I stayed in a Palazzo Chamber Luminoso room – these south-facing, light filled spacious rooms are configured as a Junior Suite, with separate seating area of twin lounge chairs. Views are out across the private garden and on towards the Grand Canal. Period features include classic, polished terrazzo floors, soaring ceilings and vintage windows opening onto the garden. The Aman décor, fixtures, fittings and furniture are the same across all rooms.
The king size bed was elegantly dressed in silk cushions, placed upon brilliant white linens. Contemporary entertainment technology included B&O TV and a large iPod speaker.
The windows opened out on to the large canal-side garden, and the vie extended out across the grand canal to the pastel coloured buildings on the other side.
The armoire in the seating area was home to a generous mini bar of Ferrari Maximum Rosé prosecco; fruit juices, Fever Tree tonics and artisan beers – and plenty of mineral water too. Fresh fruit, cookies and jars of candies and nuts complete the in-room goodies (all included in the room rate and restocked at turndown when you can also expect a charming little gold box, tied with ribbon, a gift of chocolates).
The bathroom was cavernous, with large dressing area. The amenities include a box full of all the grooming essentials one might need. Twin washbasins within a huge vanity, together with a bathtub, separate rain shower make for a relaxing spa-like feel.
As a guest at the Aman Venice Canal Grande, one can enjoy the palace as one’s own. Breakfast can be served whenever you want, wherever you want.
Choose The Red Dining Room with its Tiepolo painted ceiling, or take a table in the window overlooking the canal in The Yellow Dining Room with its exquisite silk covered walls; or better still, simply stay in your room and have breakfast in bed.
During the day, taking a break from exploding La Serenissima, and her galleries, once can retreat to the hotel’s garden for a refreshing spritz and some local ciccheti snacks.
locally sourced ingredients
Michelin-starred chef, Davide Oldani has lent his hand to the design of the menu of Mediterranean and Venetian dishes, including slow-cooked Pork belly; and sea bass with black cabbage. The Restaurant and The Bar are open to non-guests.
Chef de cuisine Andrea Torre and his team promise locally sourced ingredients from the nearby rialto markets; produce from the neighbouring islands and from the waters of the lagoon and Adriatic.
I particularly enjoyed the fresh burrata with Sicilian pistachios, and the lobster tagliolini, followed by the black cod with oyster sauce.
This is the place for impeccable Venetian hospitality – from a friendly and surprisingly young staff; within a breath-taking noble setting.

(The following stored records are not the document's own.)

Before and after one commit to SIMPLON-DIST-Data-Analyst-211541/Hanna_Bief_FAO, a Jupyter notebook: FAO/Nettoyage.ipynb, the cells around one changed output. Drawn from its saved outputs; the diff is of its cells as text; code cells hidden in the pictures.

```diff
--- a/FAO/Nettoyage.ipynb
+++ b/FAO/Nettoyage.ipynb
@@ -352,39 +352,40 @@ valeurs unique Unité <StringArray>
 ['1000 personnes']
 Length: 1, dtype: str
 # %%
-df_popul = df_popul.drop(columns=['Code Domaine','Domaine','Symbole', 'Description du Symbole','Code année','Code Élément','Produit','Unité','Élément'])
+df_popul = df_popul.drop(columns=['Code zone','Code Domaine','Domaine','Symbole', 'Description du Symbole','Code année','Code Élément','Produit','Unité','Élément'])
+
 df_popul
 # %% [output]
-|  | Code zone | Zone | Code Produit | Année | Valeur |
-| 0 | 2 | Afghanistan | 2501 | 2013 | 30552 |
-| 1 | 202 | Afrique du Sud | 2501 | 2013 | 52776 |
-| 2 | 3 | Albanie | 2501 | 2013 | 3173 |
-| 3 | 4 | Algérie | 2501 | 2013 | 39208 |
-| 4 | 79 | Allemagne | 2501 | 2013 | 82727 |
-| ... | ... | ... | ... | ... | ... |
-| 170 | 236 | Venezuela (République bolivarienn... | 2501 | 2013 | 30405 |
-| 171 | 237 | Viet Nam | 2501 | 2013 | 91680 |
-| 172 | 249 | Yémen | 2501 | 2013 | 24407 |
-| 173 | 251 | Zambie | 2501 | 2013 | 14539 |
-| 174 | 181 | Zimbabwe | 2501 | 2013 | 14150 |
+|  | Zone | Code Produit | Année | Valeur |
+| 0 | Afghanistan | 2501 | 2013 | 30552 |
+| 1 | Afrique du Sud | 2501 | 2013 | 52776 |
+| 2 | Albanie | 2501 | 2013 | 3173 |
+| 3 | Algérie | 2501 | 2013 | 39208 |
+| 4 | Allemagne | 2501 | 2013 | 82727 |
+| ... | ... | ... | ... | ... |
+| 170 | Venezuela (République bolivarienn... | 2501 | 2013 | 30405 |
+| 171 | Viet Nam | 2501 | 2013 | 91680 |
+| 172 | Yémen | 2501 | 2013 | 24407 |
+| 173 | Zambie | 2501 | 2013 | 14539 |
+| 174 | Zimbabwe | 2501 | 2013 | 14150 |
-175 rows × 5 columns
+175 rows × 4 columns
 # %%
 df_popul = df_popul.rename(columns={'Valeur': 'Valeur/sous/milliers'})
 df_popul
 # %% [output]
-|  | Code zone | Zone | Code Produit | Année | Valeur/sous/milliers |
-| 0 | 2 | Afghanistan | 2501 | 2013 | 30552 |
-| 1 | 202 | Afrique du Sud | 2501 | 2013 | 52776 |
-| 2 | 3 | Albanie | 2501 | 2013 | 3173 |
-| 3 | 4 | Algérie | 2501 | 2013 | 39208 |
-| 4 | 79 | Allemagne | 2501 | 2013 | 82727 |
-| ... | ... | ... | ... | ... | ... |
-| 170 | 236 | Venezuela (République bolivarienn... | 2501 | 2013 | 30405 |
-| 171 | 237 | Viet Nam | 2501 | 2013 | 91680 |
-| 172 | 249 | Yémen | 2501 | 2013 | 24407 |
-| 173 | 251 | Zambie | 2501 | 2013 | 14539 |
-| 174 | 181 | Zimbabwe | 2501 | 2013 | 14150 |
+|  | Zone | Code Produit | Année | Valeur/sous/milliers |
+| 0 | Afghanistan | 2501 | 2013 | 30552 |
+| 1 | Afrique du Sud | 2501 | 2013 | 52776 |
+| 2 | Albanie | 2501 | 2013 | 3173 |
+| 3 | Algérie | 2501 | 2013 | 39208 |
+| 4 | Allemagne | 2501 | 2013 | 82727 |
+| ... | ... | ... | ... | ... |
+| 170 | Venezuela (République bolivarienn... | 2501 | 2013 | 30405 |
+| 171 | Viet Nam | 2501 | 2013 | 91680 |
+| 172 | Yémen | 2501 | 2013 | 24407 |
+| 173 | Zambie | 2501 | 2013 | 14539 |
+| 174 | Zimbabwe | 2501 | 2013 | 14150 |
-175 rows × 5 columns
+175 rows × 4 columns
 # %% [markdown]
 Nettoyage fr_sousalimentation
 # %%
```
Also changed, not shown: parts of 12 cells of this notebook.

Architect Giacomo De Grigi probably didn’t have 21st century spas in mind when he imagined the Palazzo Papadopoli in the 1500s, yet somehow Aman has managed to create a wellness space within the palace. Three beautifully appointed treatment rooms on a third-floor mezzanine level in the garden building, together with a fitness studio on the fourth offer facilities for these looking to be pampered and invigorated.
A stay at this wondrous Venetian palace are from 950 euro per room per night including breakfast and minibar.